Michael Collins (born October 31, 1930) is an American former astronaut who flew the Apollo 11 command module Columbia around the Moon while his crewmates, Neil Armstrong and Buzz Aldrin, made the first crewed landing on the surface. He was a test pilot and major general in the US Air Force Reserves.
Selected as part of NASA's third group of fourteen astronauts in 1963, Collins flew in space twice. His first spaceflight was on Gemini 10 in 1966, in which he and Command Pilot John Young performed orbital rendezvous with two different spacecraft and undertook two extravehicular activities (EVAs, also known as spacewalks). On the 1969 Apollo 11 mission he became one of 24 people to fly to the Moon, which he orbited thirty times.
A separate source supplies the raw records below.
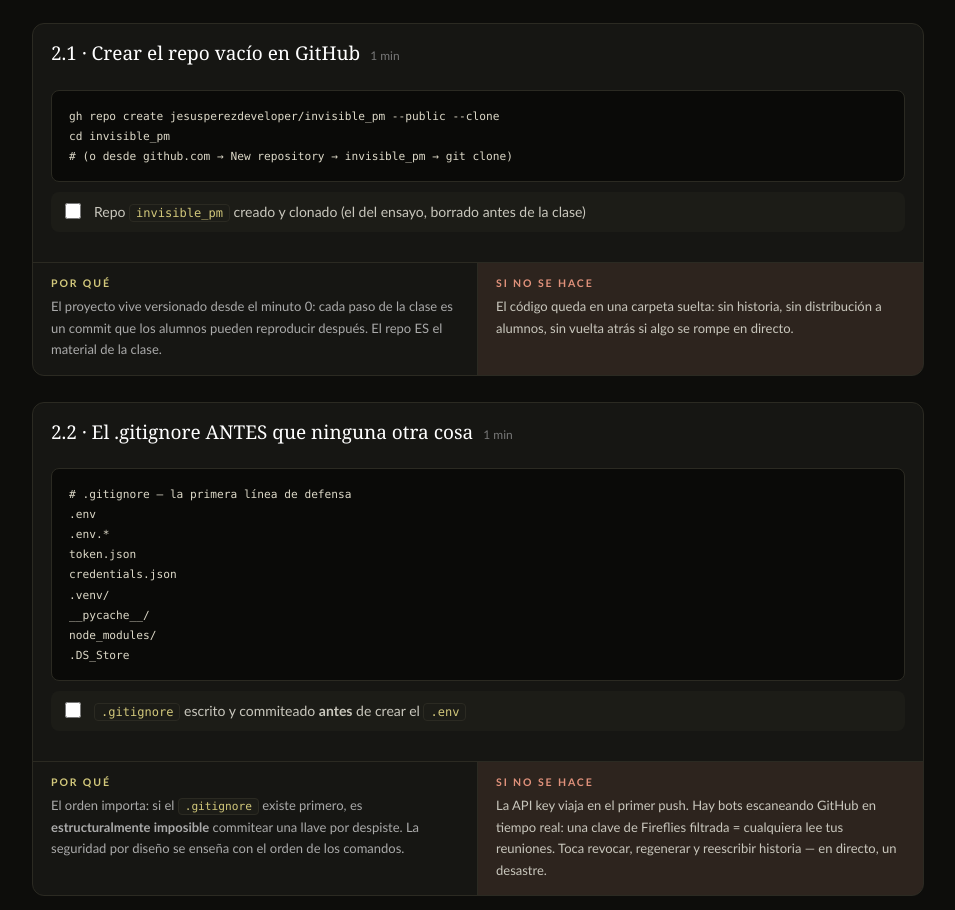
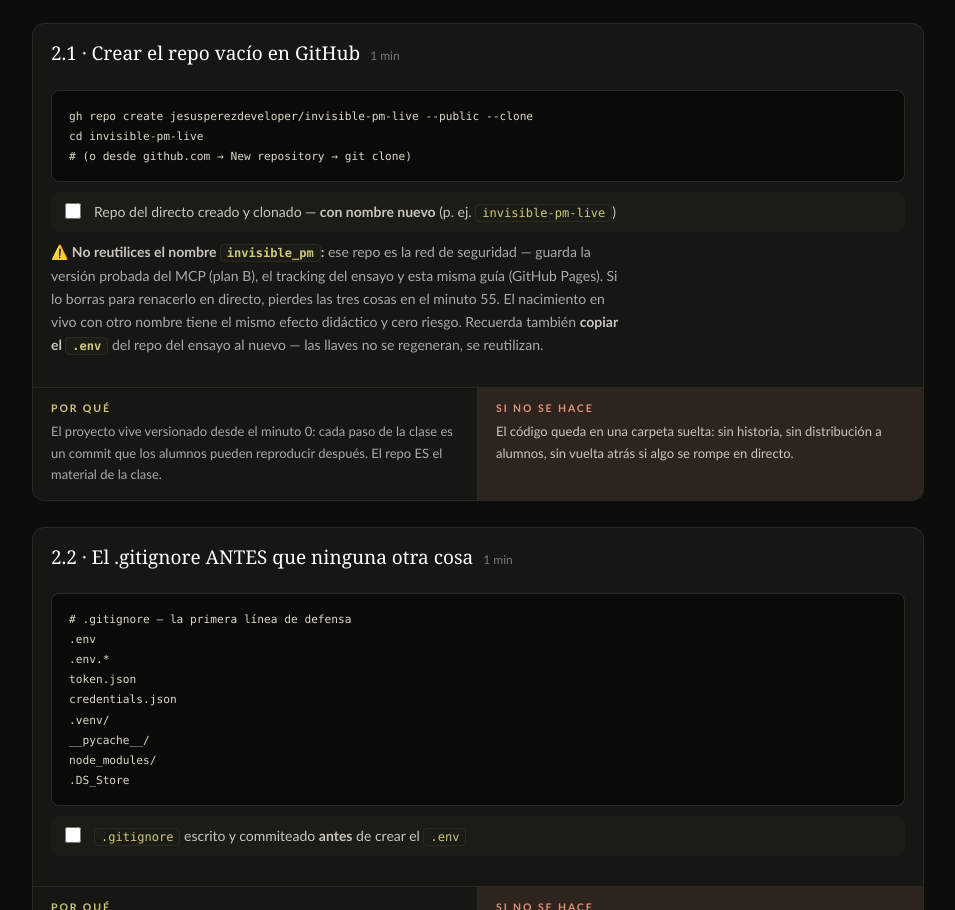
Before and after one commit to jesusperezdeveloper/invisible_pm, a plain HTML site: page docs/index.html in a window 1280 px wide. Shown: the part 8181-9091 px from the top of the page, without its empty margins (162-1117 px from the left). Drawn offline with Linux system fonts and the light colour scheme.

Commit message:
Guía: el directo usa repo nuevo (invisible-pm-live); invisible_pm es la red de seguridad
Co-Authored-By: Claude Fable 5 <noreply@anthropic.com>

```diff
--- a/docs/index.html
+++ b/docs/index.html
@@ -646,12 +646,17 @@ leer_reunion({ "id": "3ec43a28…" })   // una concreta</code></pre>
     <article class="paso">
       <div class="paso-head"><h3>2.1 · Crear el repo vacío en GitHub</h3><span class="tiempo">1 min</span></div>
       <div class="paso-body">
-        <pre><code>gh repo create jesusperezdeveloper/invisible_pm --public --clone
-cd invisible_pm
-# (o desde github.com → New repository → invisible_pm → git clone)</code></pre>
+        <pre><code>gh repo create jesusperezdeveloper/invisible-pm-live --public --clone
+cd invisible-pm-live
+# (o desde github.com → New repository → git clone)</code></pre>
         <ul class="checks">
-          <li><label><input type="checkbox" data-k="f2r-repo"><span>Repo <code>invisible_pm</code> creado y clonado (el del ensayo, borrado antes de la clase)</span></label></li>
+          <li><label><input type="checkbox" data-k="f2r-repo"><span>Repo del directo creado y clonado — <b>con nombre nuevo</b> (p. ej. <code>invisible-pm-live</code>)</span></label></li>
         </ul>
+        <p><b>⚠️ No reutilices el nombre <code>invisible_pm</code>:</b> ese repo es la red de seguridad — guarda la
+        versión probada del MCP (plan B), el tracking del ensayo y esta misma guía (GitHub Pages). Si lo borras
+        para renacerlo en directo, pierdes las tres cosas en el minuto 55. El nacimiento en vivo con otro nombre
+        tiene el mismo efecto didáctico y cero riesgo. Recuerda también <b>copiar el <code>.env</code></b> del
+        repo del ensayo al nuevo — las llaves no se regeneran, se reutilizan.</p>
       </div>
       <div class="pq-grid">
         <div class="pq"><div class="t">Por qué</div><p>El proyecto vive versionado desde el minuto 0: cada paso de la clase es un commit que los alumnos pueden reproducir después. El repo ES el material de la clase.</p></div>
```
He was the fourth person (and third American) to perform a spacewalk, the first person to have performed more than one spacewalk, and, after Young, who flew the command module on Apollo 10, the second person to orbit the Moon alone.
Prior to becoming an astronaut, Collins graduated from the United States Military Academy with the class of 1952. He joined the United States Air Force, and flew F-86 Sabre fighters at Chambley-Bussières Air Base, France. He was accepted into the U.S. Air Force Experimental Flight Test Pilot School at Edwards Air Force Base in 1960.
After retiring from NASA in 1970, Collins took a job in the Department of State as Assistant Secretary of State for Public Affairs. A year later, he became the director of the National Air and Space Museum, and held this position until 1978, when he stepped down to become undersecretary of the Smithsonian Institution. In 1980, he took a job as vice president of LTV Aerospace. He resigned in 1985 to start his own consulting firm. Along with his Apollo 11 crewmates, Collins was awarded the Presidential Medal of Freedom in 1969 and the Congressional Gold Medal in 2011.